Show empathy, and do it simply. A hug and a simple "I’m so sorry," or "Praying for you and love you!" made a real difference for me. Don’t compare to others’ struggles or minimize their pain. (Avoid: "It could be worse… time heals all wounds… it’s all part of a bigger plan so don’t worry…you wouldn’t believe what happened to… it’s not that bad…" or anything else that suggests that what they’re feeling is wrong. It’s OK to grieve.)
Offer specific help, and let them say yes or no. Instead of a general let-me-know-if-I-can-help offer, be specific. It can be as simple as making a few phone calls on her behalf or running an errand or two. Why not offer to keep the kids for a few hours while she rests? Go by and fold some laundry for her. Walk the dog. Bring over a hot meal for the family or some easy-to-microwave frozen meals for later. (Whatever you offer, be OK with her answer. If she declines your help, that’s OK. Let the decision be hers.)
Support; don’t fix. A phone call, text message, a simple note or card with a few encouraging words can mean so much. It can completely turn a dark day around, in fact. ("Thinking of you and praying for you!" are often enough.) Resist the urge to "fix" the situation for them (e.g. "You know what you need to do is…"); let God handle the "fixing" part.
Be present and willing to listen. Just be there. Wow, doesn’t that sound simple? Let them know you’re around and you’re still part of their life. Above all, listen. If they want to talk about it, listen and hear what they say. If they want to be silent, be willing to stay with them in the quiet. Still don’t fix! Be willing to say, "This stinks, and I’m so sorry you’re going through it," and stop there.

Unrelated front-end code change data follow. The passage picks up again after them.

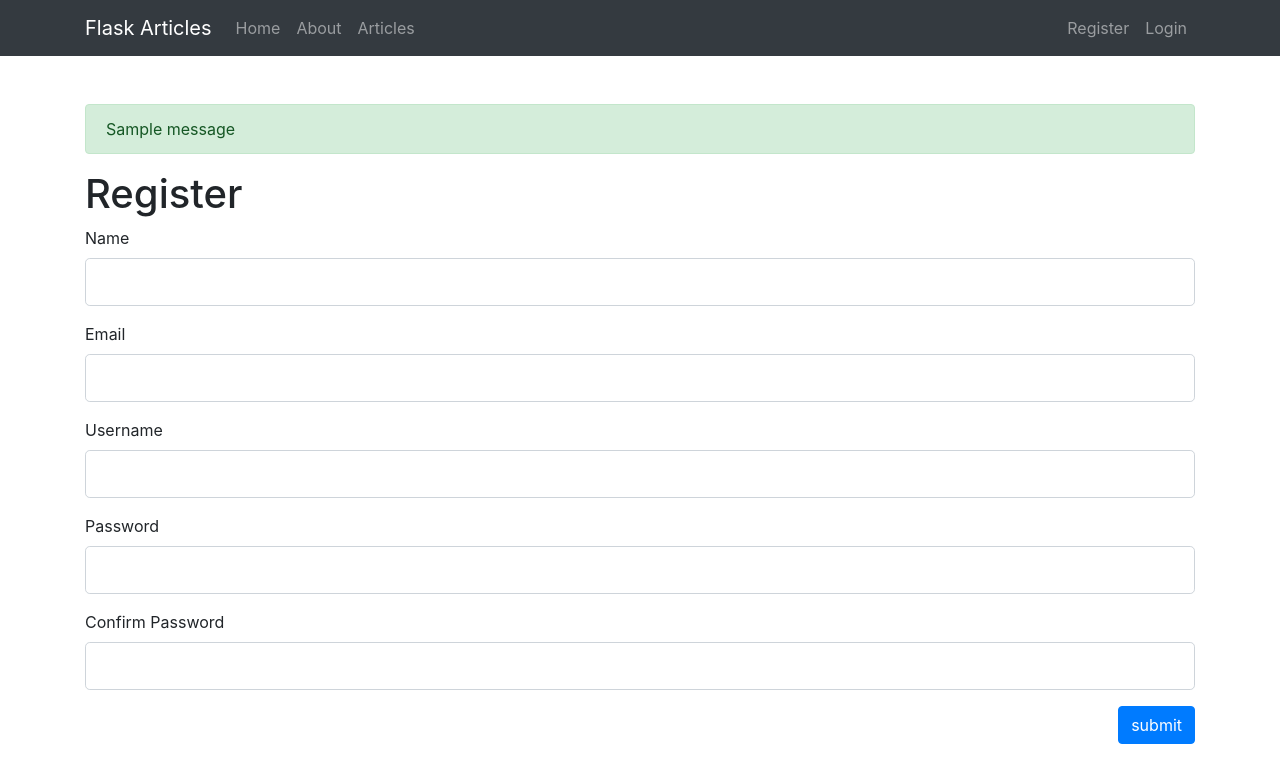
After one commit to kbbushman/flask-articles, a Flask app: page /register in a window 1280 px wide. The commit adds this page. Shown: the top 783 px of the page. Run offline with Flask 2, Linux system fonts and the light colour scheme; one stand-in notice (Sample message) is shown; some libraries are stand-ins or nearby versions.

Commit message:
Adds MySQL, registration/login, and temp articles

```diff
--- a/app.py
+++ b/app.py
@@ -1,8 +1,39 @@
-from flask import Flask, render_template
+from flask import Flask, render_template, flash, redirect, url_for, session, request, logging
 from data import Articles
+#TO FIX flask_mysqldb INSTALL ERRORS FOR 3 FILES (libmysqlclient.18.dylib, libssl.1.0.0.dylib, and libcrypto.1.0.0.dylib)
+# 0 - MUST have mysqlclient installed
+# 1 - in terminal - mdfind libmysqlclient | grep .18.
+# 2 - copy the output
+# 3 - sudo ln -s [the output from previous command] /usr/local/lib/libmysqlclient.18.dylib
+from flask_mysqldb import MySQL
+from wtforms import Form, StringField, TextAreaField, PasswordField, validators
+from passlib.hash import sha256_crypt
+from functools import wraps
+
+# MySQL Connector is replacement option for flask_mysql
+# Install with pip3 install mysql-connector-python
+# import mysql.connector
+# mydb = mysql.connector.connect(
+#   host="localhost",
+#   user="root",
+#   passwd="Bye>6BkG&2",
+#   auth_plugin="mysql_native_password"
+# )
+# print(mydb)
 
 app = Flask(__name__)
 
+# MySQL Config
+app.config['MYSQL_HOST'] = 'localhost'
+app.config['MYSQL_USER'] = 'root'
+app.config['MYSQL_PASSWORD'] = 'Bye>6BkG&2'
+app.config['MYSQL_DB'] = 'flask_articles'
+app.config['MYSQL_CURSORCLASS'] = 'DictCursor' # default cursor class is tuple. Change to dictionary
+
+# Init MySQL
+mysql = MySQL(app)
+
+# Temp data
 Articles = Articles()
 
 # Home Route
@@ -17,18 +48,132 @@ def about():
   return render_template('about.html')
 
 
-# All Articles Route
+# Articles Index Route
 @app.route('/articles')
 def articles():
   return render_template('articles.html', articles=Articles)
 
 
-# Single Article Route
+# Articles Show Route
 @app.route('/articles/<string:id>/')
 def article(id):
   return render_template('article.html', id=id)
 
 
+# Register Form Class
+class RegisterForm(Form):
+  name = StringField('Name', [validators.length(min=1, max=50)])
+  username = StringField('Username', [validators.length(min=4, max=25)])
+  email = StringField('Email', [validators.length(min=6, max=50)])
+  password = PasswordField('Password', [
+    validators.DataRequired(),
+    validators.EqualTo('confirm', message='Passwords do not match')
+  ])
+  confirm = PasswordField('Confirm Password')
+
+
+# User Regisger Route
+@app.route('/register', methods=['GET', 'POST'])
+def register():
+  form = RegisterForm(request.form)
+  if request.method == 'POST' and form.validate():
+    name = form.name.data
+    email = form.email.data
+    username = form.username.data
+    password = sha256_crypt.encrypt(str(form.password.data))
+
+    # Create cursor in order to execute MySQL commands
+    cur = mysql.connection.cursor()
+
+    # Execute Query
+    cur.execute("INSERT INTO users(name, email, username, password) VALUES(%s, %s, %s, %s)", (name, email, username, password))
+
+    # Commit to DB
+    mysql.connection.commit()
+
+    # Close connection
+    cur.close()
+
+    # Flash Message
+    flash('You are now registered and can log in', 'success')
+
+    return redirect(url_for('login'))
+  return render_template('register.html', form=form)
+
+
+# User Login Route
+@app.route('/login', methods=['GET', 'POST'])
+def login():
+  if request.method == 'POST':
+    # Get Form Fields (not useing WTForms for login so different syntax)
+    username = request.form['username']
+    password_candidate = request.form['password']
+
+    # Create cursor
+    cur = mysql.connection.cursor()
+
+    # Get user by username
+    result = cur.execute("SELECT * FROM users WHERE username = %s", [username])
+
+    if result > 0:
+      # Get stored hash
+      data = cur.fetchone() # fectchone() returns first row that matches
+      password = data['password']
+
+      # Compare passwords
+      if sha256_crypt.verify(password_candidate, password):
+        # app.logger.info is same as console.log()
+        # app.logger.info('PASSWORD MATCHED')
+
+        # Passed, create session
+        session['logged_in'] = True
+        session['username'] = username
+
+        # Flash Success
+        flash('Your are now logged in', 'success')
+        # Redirect to Dashboard
+        return redirect(url_for('dashboard'))
+      else:
+        error = 'Invalid login'
+        return render_template('login.html', error=error)
+
+      # Close MySQL Connection
+      cur.close()
+    else:
+      error = 'Username not found'
+      return render_template('login.html', error=error)
+
+  return render_template('login.html')
+
+
+# Check If User Is Logged In
+def is_logged_in(f):
+  @wraps(f)
+  def wrap(*args, **kwargs):
+    if 'logged_in' in session:
+      return f(*args, **kwargs)
+    else:
+      flash('Unauthorized. Please login to continue.', 'danger')
+      return redirect(url_for('login'))
+  return wrap
+
+# User Logout Route
+@app.route('/logout')
+def logout():
+  session.clear()
+  flash('You are now logged out', 'success')
+  return redirect(url_for('login'))
+
+
+# Dashboard Route
+@app.route('/dashboard')
+@is_logged_in
+def dashboard():
+  return render_template('dashboard.html')
+
+
+# Start Flask Server
 if __name__ == '__main__':
   # Add debug=True for server to detect changes and restart
+  app.secret_key='I am a desert animal'
   app.run(debug=True)
--- /dev/null
+++ b/templates/dashboard.html
@@ -0,0 +1,5 @@
+{% extends 'layout.html' %}
+
+{% block body %}
+  <h1>Dashboard <small>Welcome {{ session.username }}</small></h1>
+{% endblock %}
--- /dev/null
+++ b/templates/includes/_formhelpers.html
@@ -0,0 +1,9 @@
+{% macro render_field(field) %}
+  {{ field.label }}
+  {{ field(**kwargs)|safe }}
+  {% if field.errors %}
+    {% for error in field.errors %}
+      <span class="help-inline">{{ error }}</span>
+    {% endfor %}
+  {% endif %}
+{% endmacro %}
--- /dev/null
+++ b/templates/includes/_messages.html
@@ -0,0 +1,15 @@
+{% with messages = get_flashed_messages(with_categories=true) %}
+  {% if messages %}
+    {% for category, message in messages %}
+      <div class="alert alert-{{ category }}">{{ message }}</div>
+    {% endfor %}
+  {% endif %}
+{% endwith %}
+
+{% if error %}
+  <div class="alert alert-danger">{{ error }}</div>
+{% endif %}
+
+{% if msg %}
+  <div class="alert alert-danger">{{ msg }}</div>
+{% endif %}
--- a/templates/includes/_navbar.html
+++ b/templates/includes/_navbar.html
@@ -1,12 +1,12 @@
 <nav class="navbar navbar-expand-md navbar-dark bg-dark mb-5">
   <div class="container">
-    <a class="navbar-brand" href="#">Navbar</a>
+    <a class="navbar-brand" href="#">Flask Articles</a>
     <button class="navbar-toggler" type="button" data-toggle="collapse" data-target="#navbarsExampleDefault" aria-controls="navbarsExampleDefault" aria-expanded="false" aria-label="Toggle navigation">
       <span class="navbar-toggler-icon"></span>
     </button>
 
     <div class="collapse navbar-collapse" id="navbarsExampleDefault">
-      <ul class="navbar-nav ml-auto">
+      <ul class="navbar-nav mr-auto">
         <li class="nav-item">
           <a class="nav-link" href="/">Home</a>
         </li>
@@ -17,6 +17,23 @@
           <a class="nav-link" href="/articles">Articles</a>
         </li>
       </ul>
+      <ul class="navbar-nav ml-auto">
+        {% if session.logged_in %}
+          <li class="nav-item">
+            <a class="nav-link" href="/dashboard">Dashboard</a>
+          </li>
+          <li class="nav-item">
+            <a class="nav-link" href="/logout">Logout</a>
+          </li>
+        {% else %}
+        <li class="nav-item">
+          <a class="nav-link" href="/register">Register</a>
+        </li>
+        <li class="nav-item">
+          <a class="nav-link" href="/login">Login</a>
+        </li>
+        {% endif %}
+      </ul>
     </div>
   </div>
 </nav>
--- a/templates/layout.html
+++ b/templates/layout.html
@@ -11,6 +11,7 @@
 <body>
   {% include 'includes/_navbar.html' %}
   <div class="container">
+    {% include 'includes/_messages.html' %}
     {% block body %}{% endblock %}
   </div>
 
--- /dev/null
+++ b/templates/register.html
@@ -0,0 +1,24 @@
+{% extends 'layout.html' %}
+
+{% block body %}
+  <h1>Register</h1>
+  {% from 'includes/_formhelpers.html' import render_field %}
+  <form action="" method="POST">
+    <div class="form-group">
+      {{ render_field(form.name, class_="form-control form-control-lg") }}
+    </div>
+    <div class="form-group">
+      {{ render_field(form.email, class_="form-control form-control-lg") }}
+    </div>
+    <div class="form-group">
+      {{ render_field(form.username, class_="form-control form-control-lg") }}
+    </div>
+    <div class="form-group">
+      {{ render_field(form.password, class_="form-control form-control-lg") }}
+    </div>
+    <div class="form-group">
+      {{ render_field(form.confirm, class_="form-control form-control-lg") }}
+    </div>
+    <p><input type="submit" class="btn btn-primary float-right" value="submit" /></p>
+  </form>
+{% endblock %}
```
Also changed, not shown: requirements.txt (+7 -0 lines), templates/login.html (added, +16 -0 lines).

We all endure hard times; it’s a fact. And we’ll all witness suffering by those we care about. Christ himself told us, "I have told you these things, so that in me you may have peace. In this world you will have trouble. But take heart! I have overcome the world." (John 16:33) He is our greatest comfort during times of struggle, and He equips us to help others in their sorrow as well.

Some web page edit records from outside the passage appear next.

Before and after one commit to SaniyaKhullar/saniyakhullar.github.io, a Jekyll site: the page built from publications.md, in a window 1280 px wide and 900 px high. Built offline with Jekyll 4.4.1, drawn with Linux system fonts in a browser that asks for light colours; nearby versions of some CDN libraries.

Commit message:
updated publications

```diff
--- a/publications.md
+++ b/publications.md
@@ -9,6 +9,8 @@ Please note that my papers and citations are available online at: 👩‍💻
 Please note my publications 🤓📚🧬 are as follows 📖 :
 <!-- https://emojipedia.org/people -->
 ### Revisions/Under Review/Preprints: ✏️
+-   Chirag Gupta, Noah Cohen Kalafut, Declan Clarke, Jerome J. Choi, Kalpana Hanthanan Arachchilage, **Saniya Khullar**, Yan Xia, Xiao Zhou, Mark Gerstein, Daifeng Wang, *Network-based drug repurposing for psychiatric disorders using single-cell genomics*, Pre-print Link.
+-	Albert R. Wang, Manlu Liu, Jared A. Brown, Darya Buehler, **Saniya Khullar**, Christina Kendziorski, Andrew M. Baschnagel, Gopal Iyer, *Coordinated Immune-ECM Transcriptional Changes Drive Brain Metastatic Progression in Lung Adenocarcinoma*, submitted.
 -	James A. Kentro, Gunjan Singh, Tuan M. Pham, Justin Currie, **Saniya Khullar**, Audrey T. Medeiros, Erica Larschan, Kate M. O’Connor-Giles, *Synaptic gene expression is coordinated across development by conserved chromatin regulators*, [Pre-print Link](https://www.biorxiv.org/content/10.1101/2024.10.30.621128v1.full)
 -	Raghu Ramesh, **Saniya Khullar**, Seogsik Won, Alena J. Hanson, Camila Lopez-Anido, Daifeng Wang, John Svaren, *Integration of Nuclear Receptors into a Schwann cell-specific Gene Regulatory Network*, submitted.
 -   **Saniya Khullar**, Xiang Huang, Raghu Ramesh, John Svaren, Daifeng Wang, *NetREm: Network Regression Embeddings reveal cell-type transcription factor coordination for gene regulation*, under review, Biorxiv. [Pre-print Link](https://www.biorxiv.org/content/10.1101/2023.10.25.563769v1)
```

So, let’s commit to help and encourage those who are struggling! The impact of the encouragers who lifted me during my tough times had a true and lasting effect on me. I may still remember the sting of those tough times many years ago, but the pain is diminished by the memory of those who encouraged me.
That’s the most amazing thing about bravely encouraging those around us - the lasting effect of doing so. Encouragement is truly contagious, often leading the one being encouraged to share it with others again and again.